The Commercial Drone Alliance asked Congress to revoke Section 336 of the FAA Modernization and Reform Act of 2012, the special rule for model aircraft, which allows drone hobbyists or recreational drone flyers to fly their unmanned vehicles without a license if they adhere to safety standards.
Currently, recreational drone pilots can fly their unmanned aerial devices without a license. If the Commercial Drone Alliance gets their way, this will no longer be allowed. The non-profit organization wants recreational drone pilots to go through same licensing processing as commercial drone operators.
In a press release on Wednesday, the alliance announced that they had asked lawmakers to revoke provision 336 and make commercial and hobby drone pilots subject to the rules and regulations of the Federal Aviation Administration (FAA). According to the Commercial Drone Alliance, all drones should “abide by some common sense, low-cost ‘rules of the road’ around remote identification and more.” The current situation has led some drone operators “the mistaken impression they are flying legally.”
The appeal from the Commercial Drone Alliance comes at a time when the FAA is drafting regulations that would make it a requirement for all small drones to broadcast their identity to enhance security and safety. These new regulations are the result of the increase in the number of drone incidents in the US, but also around the world as well as an increase in fear of drones being used for terror attacks.
The group remarked that exempting model aircraft from regulation is “nonsensical,” due to the staggering number of hobby aircraft. As of Dec. 31, 2017, more than 873,000 hobbyist owners had registered with the FAA, which, according to estimates, amounts to more than 1.1 million drones. Over the next five years, the FAA predicts this number will more than double to 2.4 million units.
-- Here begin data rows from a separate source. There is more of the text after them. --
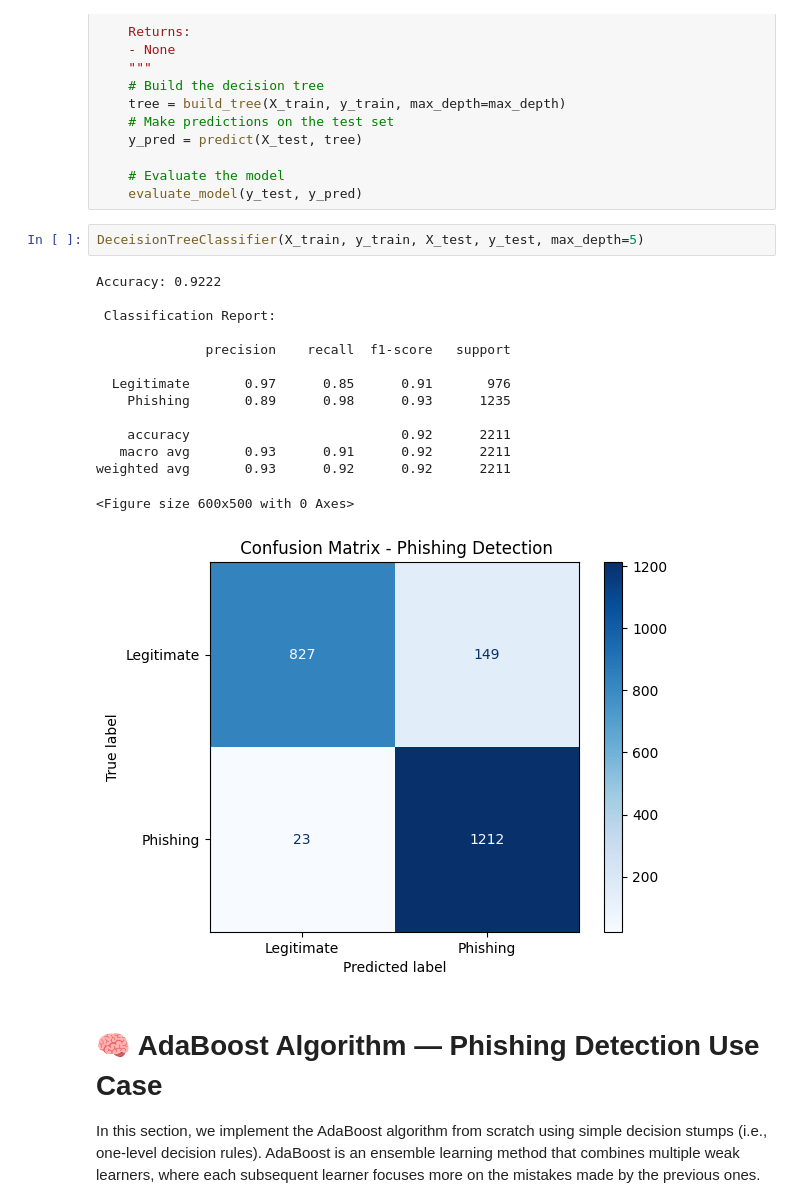
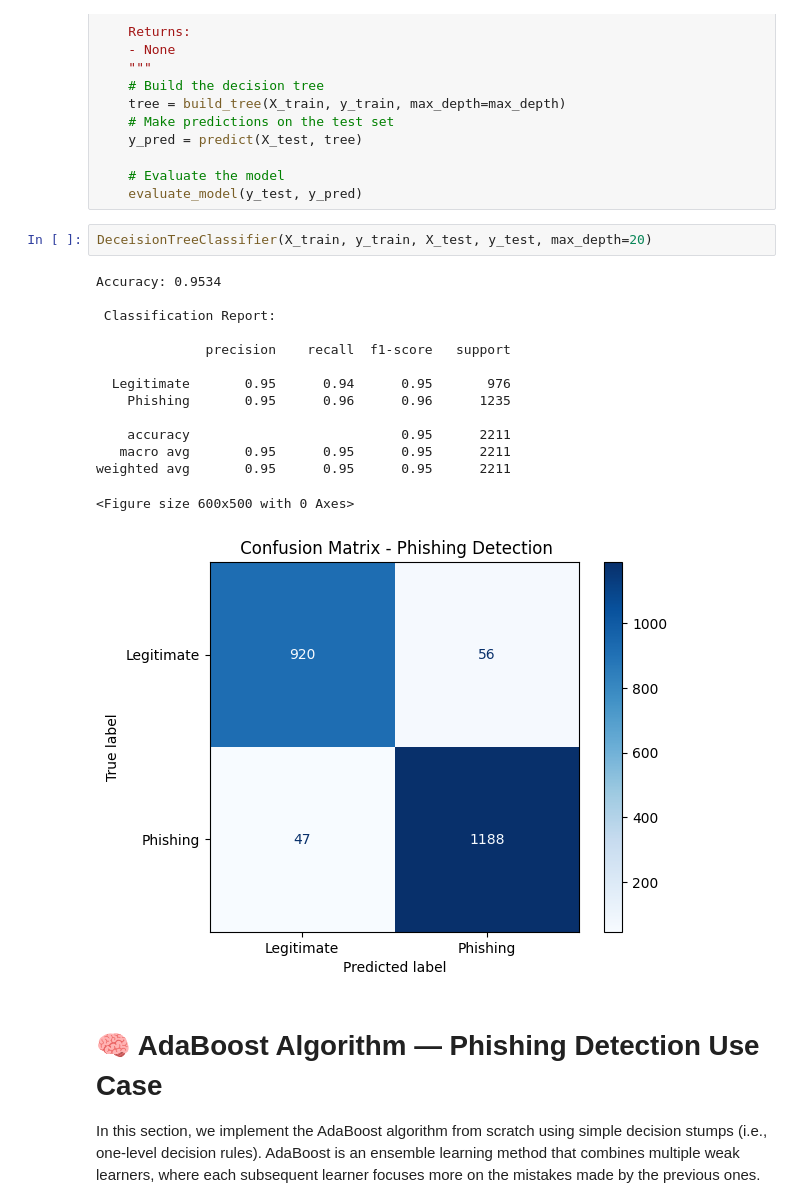
Before and after one commit to Kareemnat12/Machine_learningFinal, a Jupyter notebook: final.ipynb, the cells around one changed output. Cells and saved outputs as stored; diff of their text form.

```diff
--- a/final.ipynb
+++ b/final.ipynb
@@ -347,22 +347,22 @@ def DeceisionTreeClassifier(X_train, y_train, X_test, y_test, max_depth=None):
     # Evaluate the model
     evaluate_model(y_test, y_pred)
 # %%
-DeceisionTreeClassifier(X_train, y_train, X_test, y_test, max_depth=5)
+DeceisionTreeClassifier(X_train, y_train, X_test, y_test, max_depth=20)
 # %% [output]
-Accuracy: 0.9222
+Accuracy: 0.9534
 
  Classification Report:
 
               precision    recall  f1-score   support
 
-  Legitimate       0.97      0.85      0.91       976
-    Phishing       0.89      0.98      0.93      1235
+  Legitimate       0.95      0.94      0.95       976
+    Phishing       0.95      0.96      0.96      1235
 
-    accuracy                           0.92      2211
-   macro avg       0.93      0.91      0.92      2211
-weighted avg       0.93      0.92      0.92      2211
+    accuracy                           0.95      2211
+   macro avg       0.95      0.95      0.95      2211
+weighted avg       0.95      0.95      0.95      2211
 <Figure size 600x500 with 0 Axes>
-[figure, old version]
+[figure, new version]
 # %% [markdown]
 
 # 🧠 AdaBoost Algorithm — Phishing Detection Use Case
```
Also changed, not shown: parts of 9 cells of this notebook.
According to FAA reports, drone-sighting have increased from about 1,200 in 2015 to 1,800 in 2016 and 2,200 in 2017.
There are also groups fighting to keep section 336. One such group is the Academy of Model Aeronautics (AMA). According to a blog post, AMA is pushing for preservation of Section 336, and have “worked diligently with Congress to ensure [its] hobby is protected” in FAA reauthorization.
With many groups pushing on both sides, we will have to wait and see what the FAA decides to do. To all the hobbyist- Would you get your license to fly your drone recreationally?